With absentee ballots still out, local Jackson County incumbents were leading the ticket with in-person results from the June 9 elections.
Around 6,483 votes had been counted and compiled by midnight, all from those who voted early in-person and from in-person election day voting. A larger number of absentee ballots — 8,000 to 9,000 — had not yet been compiled as of press time Wednesday morning.
The closest race so far in Jackson County is for the open seat of Jackson County State Court Solicitor where Jim David led Gabriel Bradford 2,906-2,886 (50.1%-49.4%)
• Incumbent Sheriff Janis Mangum was leading challenger Johnny Wood 5,702-688 (89%-11%).
• Incumbent tax commissioner Candace Taylor Heaton was leading challenger Wesely Colley 4,162-2,054 (67%-33%).
• Incumbent coroner Keith Whitfield was leading challenger Shannon Stephens 5,011-1,122 (82%-18%).
• Incumbent District 2 county commissioner Chas Hardy was leading challenger Thomas Rainey 1,031-274 (79%-21%).
• In the open seat for Post 1 on the Jackson County Board of Education, Rick Sanders led a pack of four candidates with 503 votes (49.9%) followed by Rob Johnson with 317 votes (31%). Mark Kuczka and Blake Rodenroth had 92 and 96 votes respectively, 9% each. There will be a runoff in that race in July if no candidate gets over 50% of the vote.

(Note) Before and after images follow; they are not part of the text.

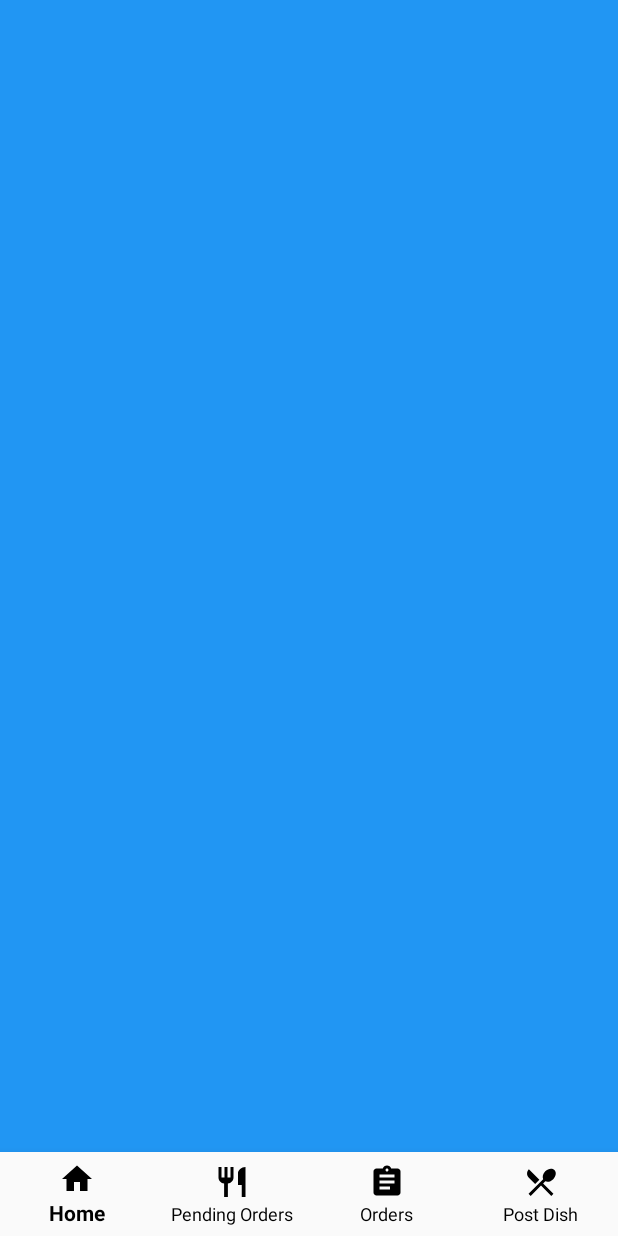
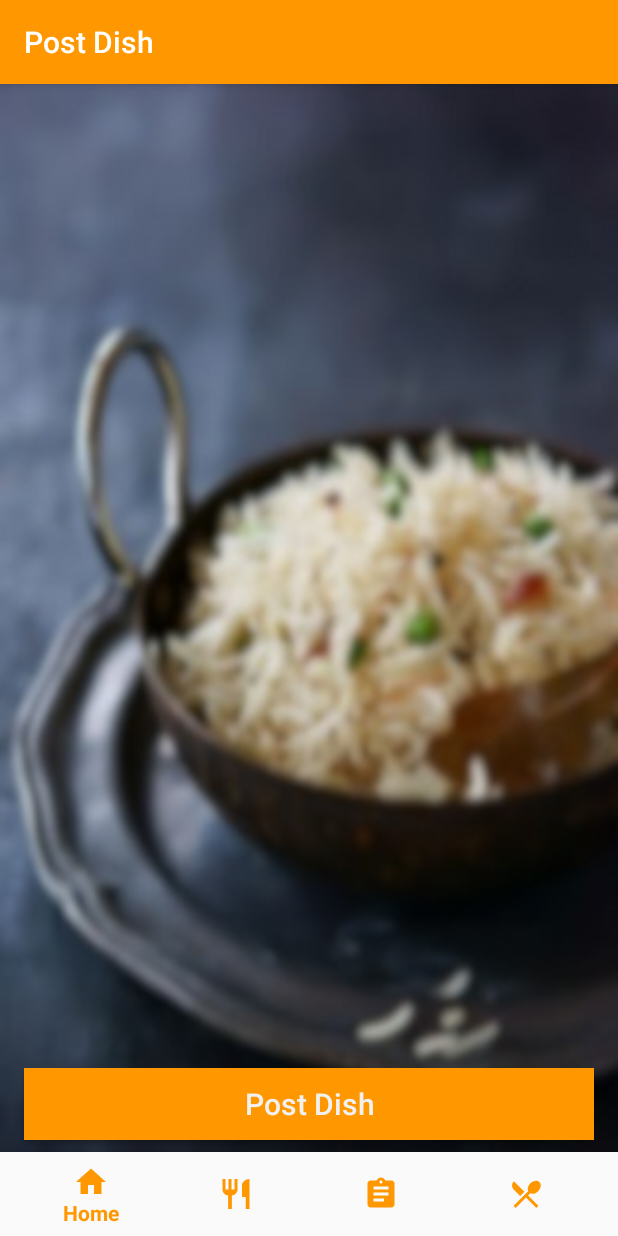
Before and after one commit to shohag1102/CFood, an Android app: the fragment ChefProfileFragment placed in its activity, on a phone screen of 412 x 824 dp. Run offline under Robolectric (Android 15) with nearby library versions, the phone set to English and light mode, and no system bars; our stand-ins replace Firebase (no records; nobody signed in at launch, a user with empty details on screens opened directly); Roboto replaces fonts that are not available here.

Commit message:
post dish front end done

```diff
--- a/app/src/main/AndroidManifest.xml
+++ b/app/src/main/AndroidManifest.xml
@@ -11,6 +11,9 @@
         android:supportsRtl="true"
         android:theme="@style/Theme.CFood"
         tools:targetApi="31">
+        <activity
+            android:name=".chefFoodPanel.Chef_postDish"
+            android:exported="false" />
         <activity
             android:name=".Delivery_sendotp"
             android:exported="false" />
--- a/app/src/main/java/com/saikat1102/cfood/ChefFoodPanel_BottomNavigation.java
+++ b/app/src/main/java/com/saikat1102/cfood/ChefFoodPanel_BottomNavigation.java
@@ -4,6 +4,7 @@ import androidx.annotation.NonNull;
 import androidx.appcompat.app.AppCompatActivity;
 import androidx.fragment.app.Fragment;
 
+import android.annotation.SuppressLint;
 import android.os.Bundle;
 import android.view.MenuItem;
 import android.widget.Toast;
@@ -34,6 +35,7 @@ public class ChefFoodPanel_BottomNavigation extends AppCompatActivity {
 
     private void implementBottomNavigation() {
         bottomNavigationView.setOnNavigationItemSelectedListener(new BottomNavigationView.OnNavigationItemSelectedListener() {
+            @SuppressLint("NonConstantResourceId")
             @Override
             public boolean onNavigationItemSelected(@NonNull MenuItem item) {
 
--- a/app/src/main/java/com/saikat1102/cfood/chefFoodPanel/ChefProfileFragment.java
+++ b/app/src/main/java/com/saikat1102/cfood/chefFoodPanel/ChefProfileFragment.java
@@ -1,23 +1,45 @@
 package com.saikat1102.cfood.chefFoodPanel;
 
+import android.content.Intent;
 import android.os.Bundle;
 import android.view.LayoutInflater;
 import android.view.View;
 import android.view.ViewGroup;
+import android.widget.Button;
+import android.widget.Toast;
 
 import androidx.annotation.NonNull;
 import androidx.annotation.Nullable;
+import androidx.constraintlayout.widget.ConstraintLayout;
 import androidx.fragment.app.Fragment;
 
 import com.saikat1102.cfood.R;
 
 
 public class ChefProfileFragment extends Fragment {
+
+    Button post_dish;
+
     @Nullable
     @Override
     public View onCreateView(@NonNull LayoutInflater inflater, @Nullable ViewGroup container, @Nullable Bundle savedInstanceState) {
         View v = inflater.inflate(R.layout.fragment_chef_profile,null);
         getActivity().setTitle("Post Dish");
+
+        commence(v);
+        post_dish.setOnClickListener(new View.OnClickListener() {
+            @Override
+            public void onClick(View view) {
+                startActivity(new Intent(getContext(),Chef_postDish.class));
+            }
+        });
+
         return v;
     }
+
+    private void commence(View v) {
+        post_dish = v.findViewById(R.id.post_dish);
+    }
+
+
 }
--- /dev/null
+++ b/app/src/main/res/color/menu_item_color.xml
@@ -0,0 +1,6 @@
+<?xml version="1.0" encoding="utf-8"?>
+<selector xmlns:android="http://schemas.android.com/apk/res/android">
+
+
+
+</selector>
--- /dev/null
+++ b/app/src/main/res/drawable/ic_camera_24.xml
@@ -0,0 +1,6 @@
+<vector android:height="24dp" android:tint="#000000"
+    android:viewportHeight="24" android:viewportWidth="24"
+    android:width="24dp" xmlns:android="http://schemas.android.com/apk/res/android">
+    <path android:fillColor="@android:color/white" android:pathData="M12,12m-3.2,0a3.2,3.2 0,1 1,6.4 0a3.2,3.2 0,1 1,-6.4 0"/>
+    <path android:fillColor="@android:color/white" android:pathData="M9,2L7.17,4L4,4c-1.1,0 -2,0.9 -2,2v12c0,1.1 0.9,2 2,2h16c1.1,0 2,-0.9 2,-2L22,6c0,-1.1 -0.9,-2 -2,-2h-3.17L15,2L9,2zM12,17c-2.76,0 -5,-2.24 -5,-5s2.24,-5 5,-5 5,2.24 5,5 -2.24,5 -5,5z"/>
+</vector>
--- a/app/src/main/res/layout/activity_chef_food_panel_bottom_navigation.xml
+++ b/app/src/main/res/layout/activity_chef_food_panel_bottom_navigation.xml
@@ -19,9 +19,8 @@
         android:layout_alignParentBottom="true"
         android:background="?android:attr/windowBackground"
         android:backgroundTint="@color/white"
-        app:itemTextColor="@android:color/black"
-        app:itemIconTint="@android:color/black"
-        app:labelVisibilityMode="labeled"
+        app:itemTextColor="@color/purple_500"
+        app:itemIconTint="@color/purple_500"
         app:menu="@menu/chef_bottom_navigation"/>
 
 
--- a/app/src/main/res/layout/fragment_chef_profile.xml
+++ b/app/src/main/res/layout/fragment_chef_profile.xml
@@ -4,8 +4,23 @@
     android:layout_height="fill_parent"
     xmlns:app="http://schemas.android.com/apk/res-auto"
     xmlns:tools="http://schemas.android.com/tools"
-    android:background="#2196F3"
-
+    android:background="@drawable/img3"
     android:id="@+id/back1">
 
+
+    <Button
+        android:id="@+id/post_dish"
+        android:layout_width="0dp"
+        android:layout_height="wrap_content"
+        android:layout_marginStart="16dp"
+        android:layout_marginEnd="16dp"
+        android:layout_marginBottom="8dp"
+        android:background="#FF9800"
+        android:text="Post Dish"
+        android:textAllCaps="false"
+        android:textColor="#F1F1F1"
+        android:textSize="20sp"
+        app:layout_constraintBottom_toBottomOf="parent"
+        app:layout_constraintEnd_toEndOf="parent"
+        app:layout_constraintStart_toStartOf="parent" />
 </androidx.constraintlayout.widget.ConstraintLayout>
--- a/app/src/main/res/values/colors.xml
+++ b/app/src/main/res/values/colors.xml
@@ -1,8 +1,8 @@
 <?xml version="1.0" encoding="utf-8"?>
 <resources>
-    <color name="purple_200">#FFBB86FC</color>
-    <color name="purple_500">#E89F51</color>
-    <color name="purple_700">#F68712</color>
+    <color name="purple_200">#FF5722</color>
+    <color name="purple_500">#FF9800</color>
+    <color name="purple_700">#FFC107</color>
     <color name="teal_200">#FF03DAC5</color>
     <color name="teal_700">#FF018786</color>
     <color name="black">#FF000000</color>
--- a/app/src/main/res/values/themes.xml
+++ b/app/src/main/res/values/themes.xml
@@ -1,6 +1,6 @@
 <resources xmlns:tools="http://schemas.android.com/tools">
     <!-- Base application theme. -->
-    <style name="Theme.CFood" parent="Theme.AppCompat.DayNight.NoActionBar">
+    <style name="Theme.CFood" parent="Theme.AppCompat.DayNight.DarkActionBar">
         <!-- Primary brand color. -->
         <item name="colorPrimary">@color/purple_500</item>
         <item name="colorPrimaryVariant">@color/purple_700</item>
```
Also changed, not shown: app/src/main/java/com/saikat1102/cfood/chefFoodPanel/ChefHomeFragment.java (+31 -0 lines), app/src/main/java/com/saikat1102/cfood/chefFoodPanel/Chef_postDish.java (added, +16 -0 lines), app/src/main/res/drawable/camerashapebtn.xml (added, +8 -0 lines), app/src/main/res/layout/activity_chef_post_dish.xml (added, +140 -0 lines), app/src/main/res/values/strings.xml (+27 -3 lines).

• The homestead exemption issue was also passing in all three school districts as was the sale of alcohol by the drink on Sunday in the City of Commerce.
Voting mostly smooth across county
Unlike some areas of the state, voting across Jackson County appeared to be mostly smooth Tuesday as people lined up to cast ballots. No excessively long lines or technical issues hampered voting.
Because of the COVID virus, state and local elections officials promoted absentee balloting this year. Because of that, more people voted absentee in the county than voted in-person, the only time that has ever happened.
But the large number of absentee ballots also created headaches for local elections officials.
On Tuesday afternoon, Jackson County elections director Jennifer Logan took call after call from the county's four voting precincts where officials had voters show up with an absentee ballot, but wanting to vote on the state's new voting machines instead. Those absentee ballots had to be vetted and canceled out by Logan, who had to confirm the status of each one to make sure someone wasn't voting twice. The process took time and slowed down some voting.
Meanwhile at the county elections office, about nine people sat around a long table, opening absentee envelopes and organizing those ballots to be counted scanned in another room.
At a nearby table, another group of poll workers checked the paper ballots for problems — tears, over-voting (more than one vote in a race), and other technical problems. In some cases, "bad" ballots had to be recreated by a special group of three poll workers so they could be processed and scanned.
A bigger issue, however, was that the county was allotted only one scanning machine for the absentee ballots. Processed in small batches, the actual scanning of the absentee ballots took a lot of time. Sometimes, a ballot with a technical problem slipped through the system, causing the scanning machine to stop until the problem was fixed — that batch of ballots then had to be re-scanned.
The issue of when to begin opening absentee ballots and who should be involved in that process was a point of contention during a Zoom meeting of the Jackson County Board of Elections last week. Despite that, all five members of the elections board were on hand Tuesday as volunteers to help with the processing of absentee ballots.